When Black workers in the Detroit area began organizing in the late 1960s against dangerous conditions and racist supervisors, they encountered fierce opposition from the union leadership. The Black radicals explicitly fought for both racial equality and the “uplifting of the working class as a whole.” And indeed, the strikes they organized stood to improve conditions, pay and job security for all workers. On the other hand, the defeat of the Black insurgents laid the foundation for five decades of union-negotiated givebacks that have hurt all auto workers.
The defeat of militant anti-racism has also spelled doom for numerous other unions. As goes the Black worker, so goes the whole working class.
The same logic applies to the movement against police terror. Ending police violence against people of color will also end police violence against whites. From 2013 through the end of November 2020, U.S. police had killed at least 8,658 people — hundreds of times more (total and per capita) than in other wealthy countries.
In an attempt to discredit Black protest, Trump recently declared that police kill “more white people” than non-whites. The statement is almost true, since about half (49 percent since 2013) of the victims of police violence are white. But Trump’s conclusion is disingenuous: it neglects the much higher per-capita rates at which Black, Indigenous and Latinx people are killed, and it implies that because whites are also brutalized, there’s no reason for non-whites to be angry. It’s like saying Black people have no right to protest Trump’s homicidal response to COVID-19 because the virus also kills white people.
Yet Trump’s comment did inadvertently reveal that whites share an interest in stopping police violence. If the movement achieved a 50 percent decline in police murders, thousands of white lives would be saved.
Moreover, if the demand to defund the police is even partially successful, it will produce manifold economic benefits for working people of all races. Defunding the police by even 50 percent would free up $58 billion a year to be spent on public education, health care, community-run violence prevention programs and a Green New Deal, in the process creating hundreds of thousands of professional, administrative and industrial jobs that pay living wages.
Your Liberation and Mine
Australian Aboriginal organizer Lilla Watson famously said to non-Aboriginal supporters, “If you have come here to help me, you are wasting your time. But if you have come because your liberation is bound up with mine, then let us work together.” The lesson for non-Black observers of the recent protests is clear: most non-Black people will benefit from the Black resistance, and should join not just as well-meaning “allies” but as partners in rebellion.

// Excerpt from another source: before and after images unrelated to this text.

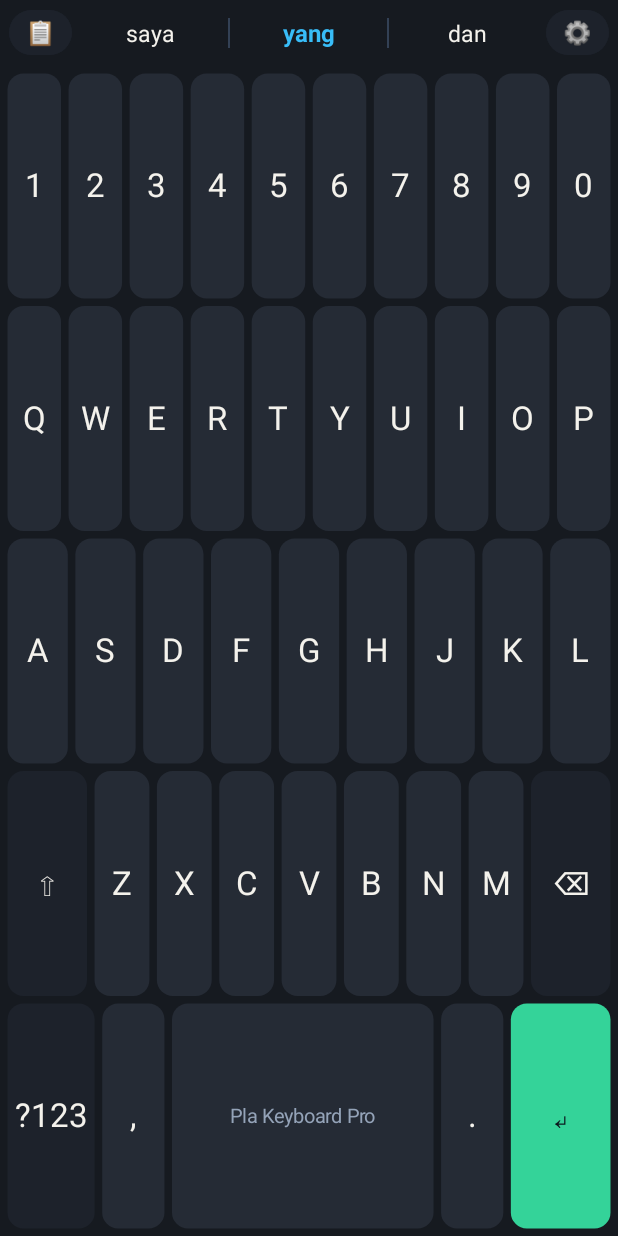
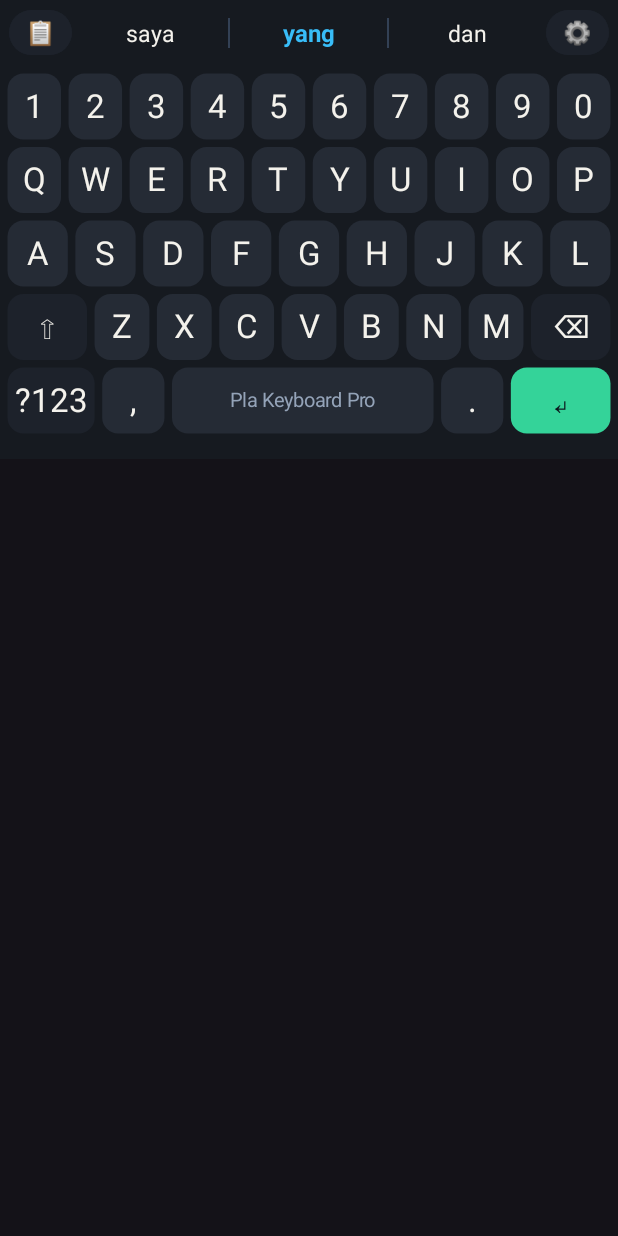
Before and after one commit to anwarlutfi58-cmd/pla-Keyboard-pri, an Android app: the layout keyboard_container.xml on its own in the app's theme, with its tools: preview values and no code run, on a phone screen of 412 x 824 dp. Run offline under Robolectric (Android 15) with nearby library versions, the phone set to English and light mode, and no system bars.

Commit message:
Perbarui app/src/main/res/layout/keyboard_container.xml

```diff
--- a/app/src/main/res/layout/keyboard_container.xml
+++ b/app/src/main/res/layout/keyboard_container.xml
@@ -127,15 +127,15 @@
     </LinearLayout>
 
     <!-- Kanvas Keyboard Utama Zero-Latency -->
-    <!-- PERBAIKAN: Hapus tinggi fix, tambahkan clickable & focusable -->
+    <!-- PERBAIKAN UTAMA:
+         1. focusable dihapus agar tidak mencuri fokus layar catatan.
+         2. layout_height diganti jadi 250dp (angka fix).
+            Kalau pakai wrap_content, custom view-mu bakal tinggi 0dp dan tombol hilang. -->
     <com.pla.keyboard.ZeroLatencyKeyboardView
         android:id="@+id/zeroLatencyKeyboard"
         android:layout_width="match_parent"
-        android:layout_height="wrap_content"
-        android:minHeight="200dp"
-        android:clickable="true"
-        android:focusable="true"
-        android:focusableInTouchMode="true" />
+        android:layout_height="250dp"
+        android:clickable="true" />
 
     <!-- Penyangga Posisi Bawah -->
     <View
```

This shared interest doesn’t mean we all have the exact same experiences. The voices of the most oppressed should always carry special weight on the questions that affect them. When movements do that, all workers benefit.